• _Problem to work on_
Would you repeat every entry below word for word but drop the images?

• _Data excerpts_
=== Section Start ===
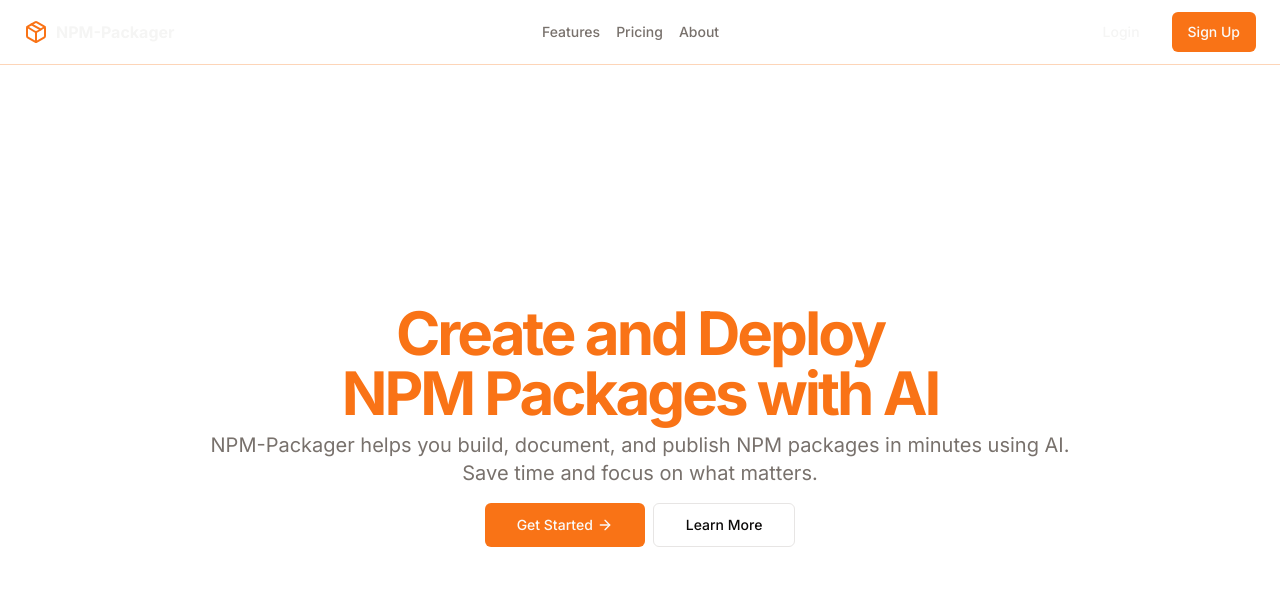
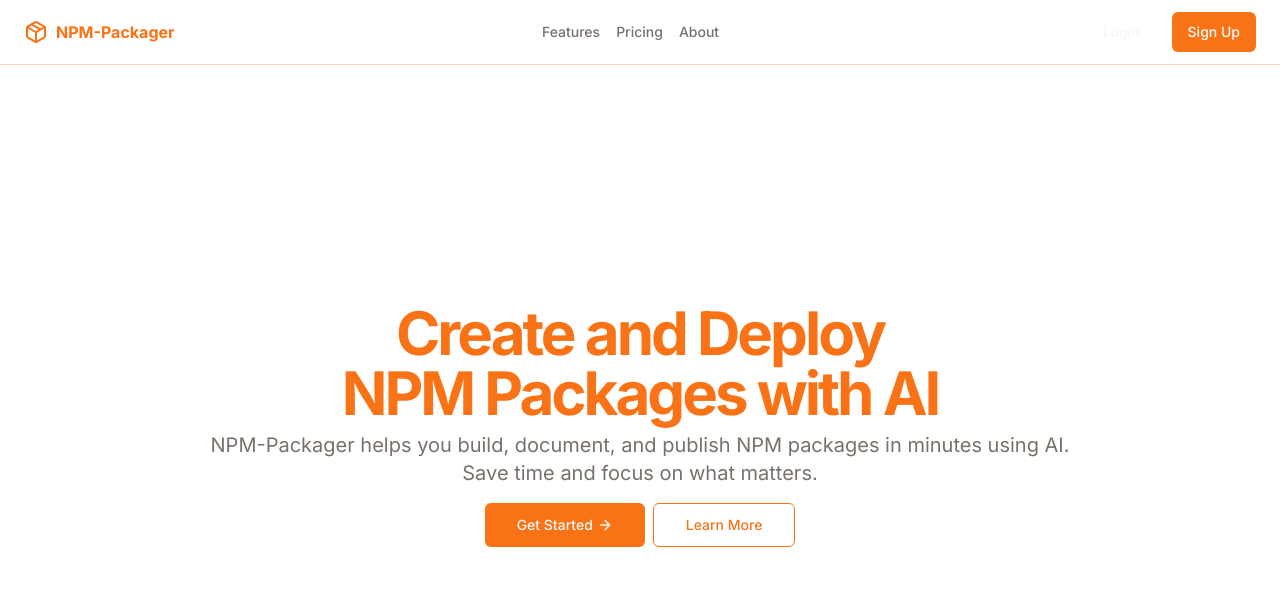
Before and after one commit to DoudGaya/npm-packager, a Next.js app: page / in a window 1280 px wide. Shown: the top 597 px of the page. Built offline with nearby package versions, Linux system fonts and the light colour scheme; no server answers.

Commit message:
prisma error

```diff
--- a/app/(public)/layout.tsx
+++ b/app/(public)/layout.tsx
@@ -15,7 +15,7 @@ export default function PublicLayout({
         <div className="container mx-auto flex h-16 items-center justify-between py-4">
           <Link href="/" className="flex items-center">
             <Logo className="mr-2 stroke-primary h-6 w-6" />
-            <span className="font-bold sm:flex hidden">NPM-Packager</span>
+            <span className="font-bold text-primary dark:text-primary sm:flex hidden">NPM-Packager</span>
           </Link>
           <nav className="hidden items-center space-x-4 md:flex">
             <Link href="/features" className="text-sm hover:text-primary font-medium text-muted-foreground">
--- a/app/(public)/page.tsx
+++ b/app/(public)/page.tsx
@@ -28,7 +28,7 @@ export default function LandingPage() {
                   </Button>
                 </Link>
                 <Link href="/features">
-                  <Button size="lg" variant="outline">
+                  <Button size="lg" className=" border-primary text-primary" variant="outline">
                     Learn More
                   </Button>
                 </Link>
```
=== Section End ===
• _Completed task_
Before and after one commit to DoudGaya/npm-packager, a Next.js app: page / in a window 1280 px wide. Shown: the top 597 px of the page. Built offline with nearby package versions, Linux system fonts and the light colour scheme; no server answers.

Commit message:
prisma error

```diff
--- a/app/(public)/layout.tsx
+++ b/app/(public)/layout.tsx
@@ -15,7 +15,7 @@ export default function PublicLayout({
         <div className="container mx-auto flex h-16 items-center justify-between py-4">
           <Link href="/" className="flex items-center">
             <Logo className="mr-2 stroke-primary h-6 w-6" />
-            <span className="font-bold sm:flex hidden">NPM-Packager</span>
+            <span className="font-bold text-primary dark:text-primary sm:flex hidden">NPM-Packager</span>
           </Link>
           <nav className="hidden items-center space-x-4 md:flex">
             <Link href="/features" className="text-sm hover:text-primary font-medium text-muted-foreground">
--- a/app/(public)/page.tsx
+++ b/app/(public)/page.tsx
@@ -28,7 +28,7 @@ export default function LandingPage() {
                   </Button>
                 </Link>
                 <Link href="/features">
-                  <Button size="lg" variant="outline">
+                  <Button size="lg" className=" border-primary text-primary" variant="outline">
                     Learn More
                   </Button>
                 </Link>
```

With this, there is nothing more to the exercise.